Should i ever be asked to name the album i consider to be the most influential in the history of music( given that i have,nt heard every album in the history of music) i would plump for Massive Attacks 1991 debut album Blue Lines. Trip hop years before the term became synonymous with ....well anything , it triggered a shift in dance and electronic music to what the music critic Simon Reynolds called "a more meditational sound " running ( or maybe loping ) at lower tempo,s . The band merged black music influences like hip -hop , reggae and soul but allied them to the more ambitious prog aspects of bands like Pink Floyd and King Crimson( without the middle class patina) and the savvy dub tones of Public Image. The music is infused with an empirical funkiness but is also emotionally charged .It combines the thrill and life of dance music with the visceral gut wrenching power of great pop or rock music .Jesus, no wonder Blue Lines is so revered. Several tracks are illuminated by the sky-scraping vocals of Shara Nelson( who gives a lesson in how to sing big ballads that your Mariah,s Leona,s and Celines should be taking notice off .Incidentally her debut solo album is well worth investigating too) Most notable amongst these is the incredible "Unfinished Sympathy" -frequently gushed about as one of the best songs of all time , mainly because it is one of the best songs of all time. With it,s iconic video of Shara Nelson wandering through the streets of L.A. and the sampled "Hey , hey, hey" of the Mahavishnu Orchestra, this is one of those precious songs that straddles genre specifics effortlessly.It,s a smooth laidback dance track sure but it has the inexorable emotional pull of any great piece of pop, rock or classical music. It remains one of the most timeless and wondrous five minutes in music history. Not that this song is the only moment of brilliance on Blue Lines. The grumbling bass line that underpins another Nelson vocal on "Safe From Harm" , the dub influenced paranoid beats of "Five Man Army " , the gliding soulful tones of "Be Thankful For What You Got" ,the cleverly arranged rapping on the title track ( featuring Tricky ) the glorious "Daydreaming" " ( Shara Nelson again ) or the hypnotic aptly circuitous Hymn Of The Big Wheel " ( featuring Horace Andy who also guests on "One Love") -all these songs contribute hugely to a influential cohesive work impeccably arranged by Neneh Cherry who is also acknowledged by the band as being a major driving force behind the recording . Is it possible to overstate how important this album was in developing a new direction for dance music and melding together a new collage of sounds?
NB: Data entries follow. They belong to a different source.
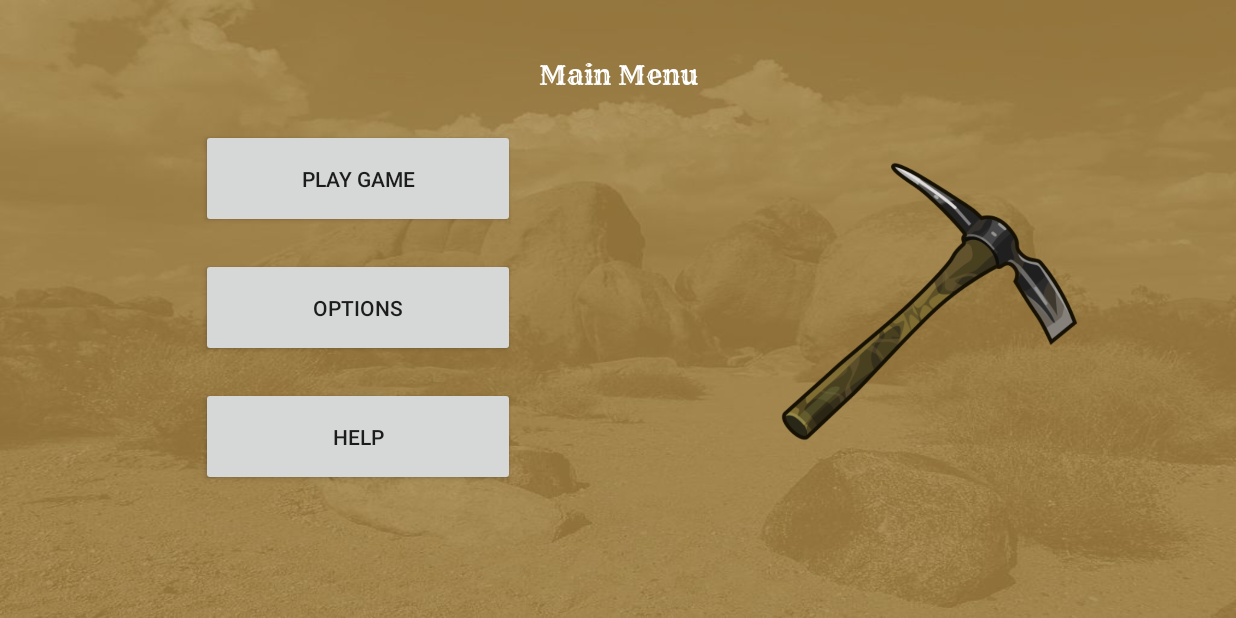
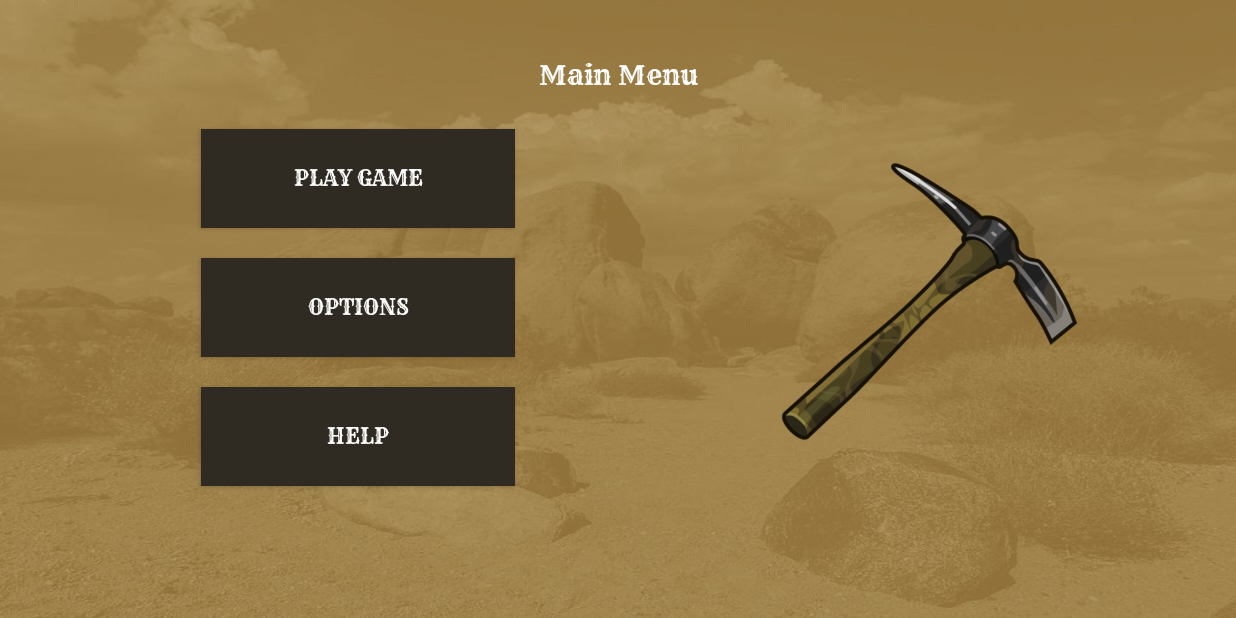
Before and after one commit to trevorbonas/Gold-Rush, an Android app: the MainActivity screen opened directly, with no data from a screen before it, on a phone screen of 824 x 412 dp (held sideways). Run offline under Robolectric (Android 15) with nearby library versions, the phone set to English and light mode, and no system bars; Roboto replaces fonts that are not available here.

Commit message:
Add readme.txt and improve menu visuals

```diff
--- a/app/src/main/res/layout/content_main.xml
+++ b/app/src/main/res/layout/content_main.xml
@@ -26,6 +26,9 @@
         android:layout_height="66dp"
         android:layout_marginEnd="68dp"
         android:layout_marginBottom="20dp"
+        android:background="#2F2B23"
+        android:fontFamily="@font/rye"
+        android:textColor="@color/solid_white"
         app:layout_constraintBottom_toTopOf="@+id/optionsButton"
         app:layout_constraintEnd_toStartOf="@+id/guideline2" />
 
@@ -34,6 +37,9 @@
         android:layout_width="209dp"
         android:layout_height="66dp"
         android:layout_marginEnd="68dp"
+        android:background="#2F2B23"
+        android:fontFamily="@font/rye"
+        android:textColor="@color/solid_white"
         app:layout_constraintBottom_toBottomOf="parent"
         app:layout_constraintEnd_toStartOf="@+id/guideline2"
         app:layout_constraintTop_toTopOf="parent"
@@ -45,6 +51,9 @@
         android:layout_height="66dp"
         android:layout_marginTop="20dp"
         android:layout_marginEnd="68dp"
+        android:background="#2F2B23"
+        android:fontFamily="@font/rye"
+        android:textColor="@color/solid_white"
         app:layout_constraintEnd_toStartOf="@+id/guideline2"
         app:layout_constraintTop_toBottomOf="@+id/optionsButton" />
 
```
Also changed, not shown: 1 other file.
Probably not. Even putting that aside though Blue Lines is an incredible album , even more so given that it is Massive Attacks debut. It oozes confidence , class and almost effortless talent . Astonishingly they were to match it withProtection . It,s no wonder Blue Lines appears regularly in those greatest albums of all time lists. Most pertinently , unlike a lot of albums in those lists, it fully merits it,s place.